Tally the lines below containing "your" and report only the total.

**Records for the task:**
== Segment start ==

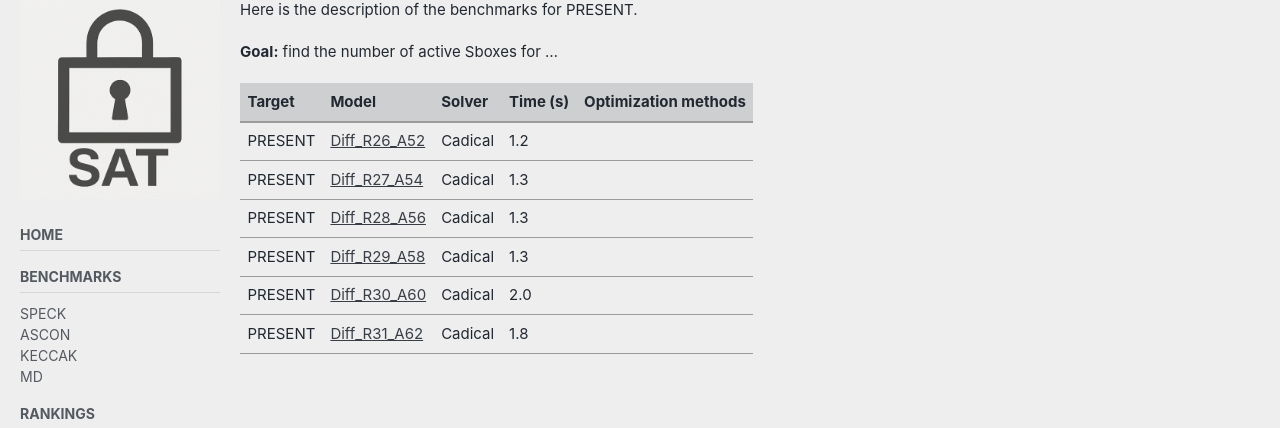
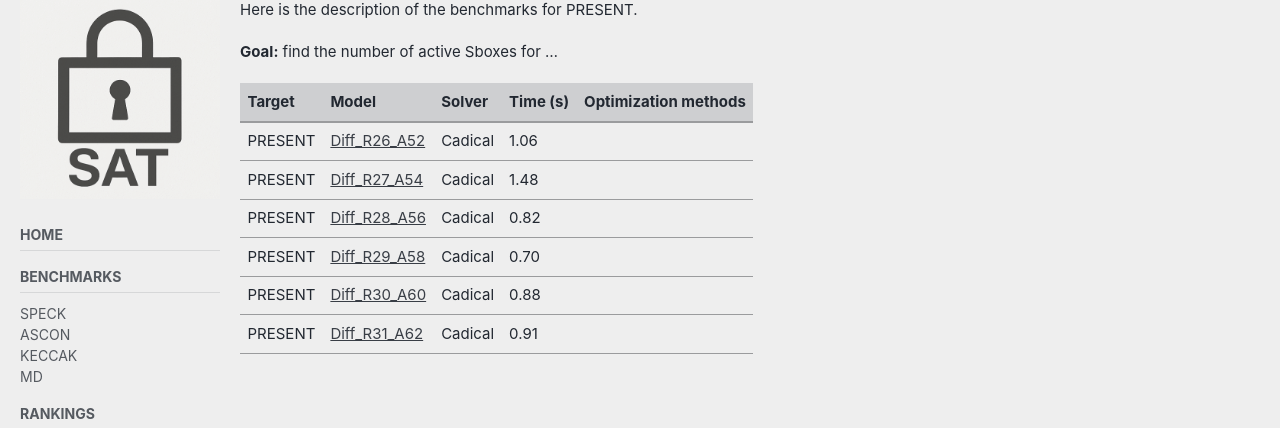
Before and after one commit to cryptanalysisbench/SATbench, a Jekyll site: the page built from benchmarks/PRESENT.md, in a window 1280 px wide and 900 px high. Shown: the part 102-530 px from the top of the window. Built offline with Jekyll 4.4.1, drawn with Linux system fonts in a browser that asks for light colours; cached includes are drawn as plain includes; nearby versions of some CDN libraries.

Commit message:
Update PRESENT.md

```diff
--- a/benchmarks/PRESENT.md
+++ b/benchmarks/PRESENT.md
@@ -15,9 +15,9 @@ Here is the description of the benchmarks for PRESENT.
 
 | Target | Model    | Solver  | Time (s)   | Optimization methods |
 | --------| -------- | ------- |------- | ------- |
-| PRESENT   | [Diff_R26_A52](../models/PRESENT/Problem-Round26-Active52.cnf)  | Cadical  | 1.2  |    |
-| PRESENT   | [Diff_R27_A54](../models/PRESENT/Problem-Round27-Active54.cnf)  | Cadical  | 1.3  |    |
-| PRESENT   | [Diff_R28_A56](../models/PRESENT/Problem-Round28-Active56.cnf)  | Cadical  | 1.3  |    |
-| PRESENT   | [Diff_R29_A58](../models/PRESENT/Problem-Round29-Active58.cnf)  | Cadical  | 1.3  |    |
-| PRESENT   | [Diff_R30_A60](../models/PRESENT/Problem-Round30-Active60.cnf)  | Cadical  | 2.0  |    |
-| PRESENT   | [Diff_R31_A62](../models/PRESENT/Problem-Round31-Active62.cnf)  | Cadical  | 1.8  |    |
+| PRESENT   | [Diff_R26_A52](../models/PRESENT/Problem-Round26-Active52.cnf)  | Cadical  | 1.06  |    |
+| PRESENT   | [Diff_R27_A54](../models/PRESENT/Problem-Round27-Active54.cnf)  | Cadical  | 1.48  |    |
+| PRESENT   | [Diff_R28_A56](../models/PRESENT/Problem-Round28-Active56.cnf)  | Cadical  | 0.82  |    |
+| PRESENT   | [Diff_R29_A58](../models/PRESENT/Problem-Round29-Active58.cnf)  | Cadical  | 0.70  |    |
+| PRESENT   | [Diff_R30_A60](../models/PRESENT/Problem-Round30-Active60.cnf)  | Cadical  | 0.88  |    |
+| PRESENT   | [Diff_R31_A62](../models/PRESENT/Problem-Round31-Active62.cnf)  | Cadical  | 0.91  |    |
```
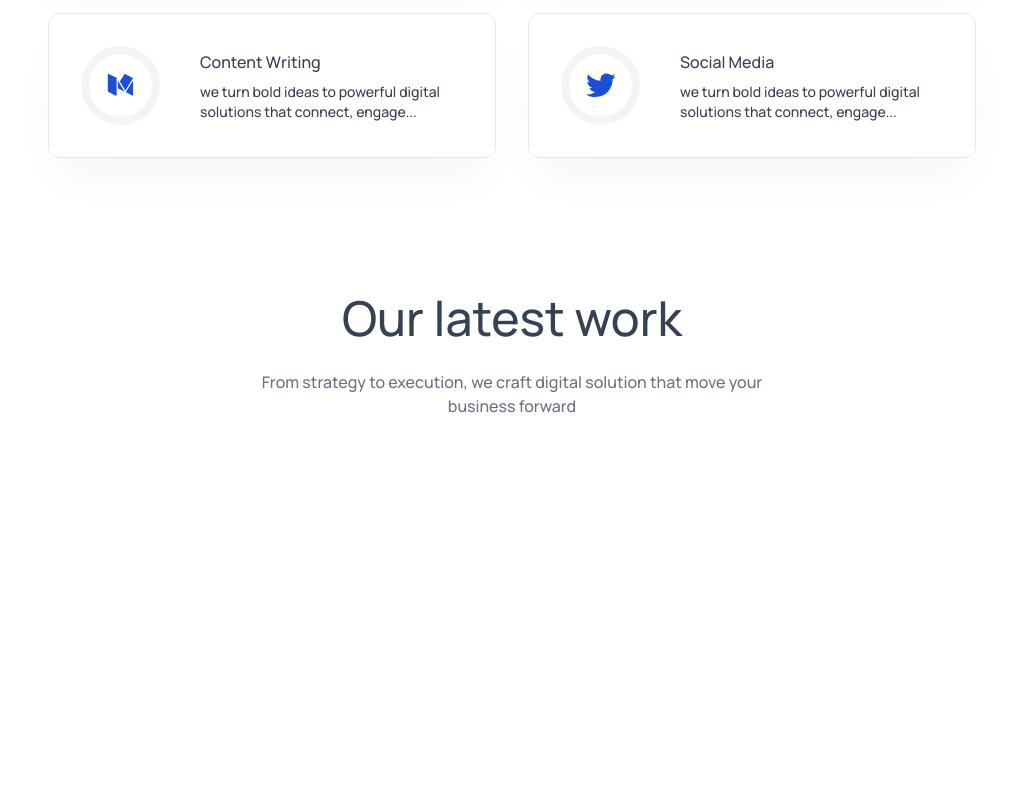
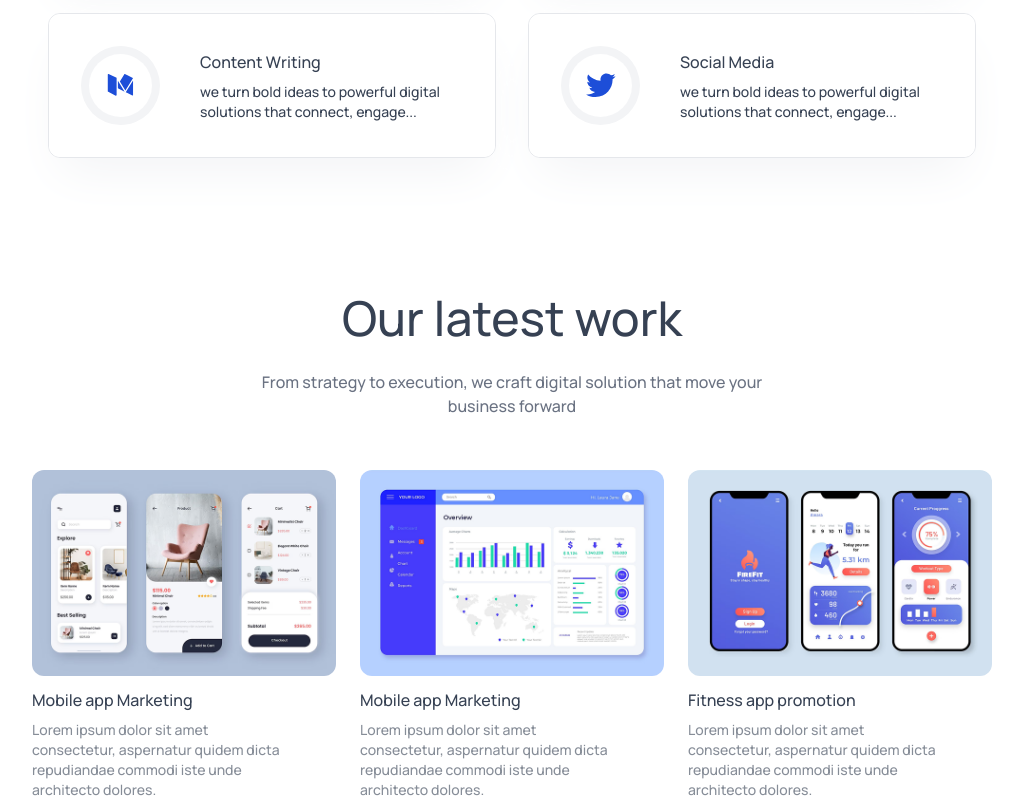
Before and after one commit to abhishek-devop01/agency-app, a React (Vite) app: page / in a window 1280 px wide. Shown: the part 1723-2523 px from the top of the page, without its empty margins (128-1151 px from the left). Before the commit the page ends 2165 px from the top, so only its background shows below. Built offline with nearby package versions, Linux system fonts and the light colour scheme.

Commit message:
completed OurWork section

```diff
--- a/src/components/OurWork.jsx
+++ b/src/components/OurWork.jsx
@@ -1,14 +1,51 @@
 import React from "react";
-import Title from './Title'
+import Title from "./Title";
+import assets from "../assets/assets";
 const OurWork = () => {
+  const workData = [
+    {
+      title: "Mobile app Marketing",
+      description:
+        "Lorem ipsum dolor sit amet consectetur, aspernatur quidem dicta repudiandae commodi iste unde architecto dolores.",
+      image: assets.work_mobile_app,
+    },
+    {
+      title: "Mobile app Marketing",
+      description:
+        "Lorem ipsum dolor sit amet consectetur, aspernatur quidem dicta repudiandae commodi iste unde architecto dolores.",
+      image: assets.work_dashboard_management,
+    },
+    {
+      title: "Fitness app promotion",
+      description:
+        "Lorem ipsum dolor sit amet consectetur, aspernatur quidem dicta repudiandae commodi iste unde architecto dolores.",
+      image: assets.work_fitness_app,
+    },
+  ];
+
   return (
     <div
       id="our-work"
       className="flex flex-col items-center gap-7 px-4 sm:px-12 lg:px-24 xl:px-40 pt-30
       text-gray-700 dark:text-white"
     >
-     <Title title='Our latest work' desc='From strategy to execution, we craft digital solution
-     that move your business forward'  />
+      <Title
+        title="Our latest work"
+        desc="From strategy to execution, we craft digital solution
+     that move your business forward"
+      />
+      <div className="grid sm:grid-cols-2 lg:grid-cols-3 gap-6 w-full max-w-5xl">
+        {workData.map((work, index) => (
+          <div
+            key={index}
+            className="hover:scale-102 duration-500 transition-all curssor-pointer"
+          >
+               <img src={work.image} className="w-full rounded-xl" alt="" />
+               <h3 className="mt-3 mb-2 stext-lg font-semibold">{work.title}</h3>
+               <p className="text-sm opacity-60 w-5/6">{work.description}</p>
+          </div>
+        ))}
+      </div>
     </div>
   );
 };
```
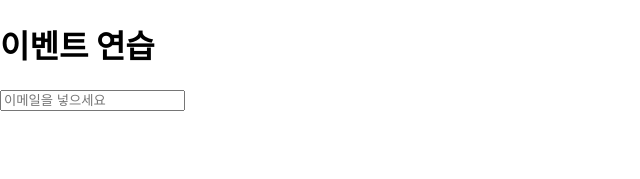
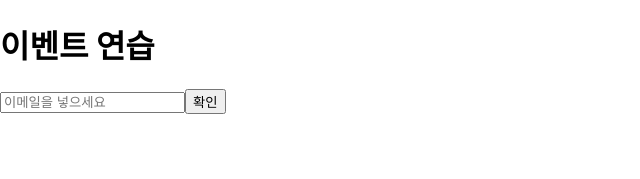
Before and after one commit to bohyun611kim/hello-react, a React (Create React App) app: page / in a window 1280 px wide. Shown: the top 179 px of the page, without its empty margins (0-640 px from the left). Built offline with nearby package versions, Linux system fonts and the light colour scheme.

Commit message:
실습3 클릭이벤트 이후  state 초기화

```diff
--- a/src/EventPractice.js
+++ b/src/EventPractice.js
@@ -15,10 +15,20 @@ class EventPractice extends Component {
                     placeholder="이메일을 넣으세요"
                     value={this.state.messsage}
                     onChange={(e) => {
+                        console.log(e.target.value);
                         this.setState({ messsage: e.target.value });
                     }}
                 />
-                <h1>{this.messsage}</h1>
+                <button
+                    onClick={() => {
+                        alert(this.state.messsage);
+                        this.setState({
+                            messsage: '',
+                        });
+                    }}
+                >
+                    확인
+                </button>
             </div>
         );
     }
```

== Segment end ==

**Output:**
2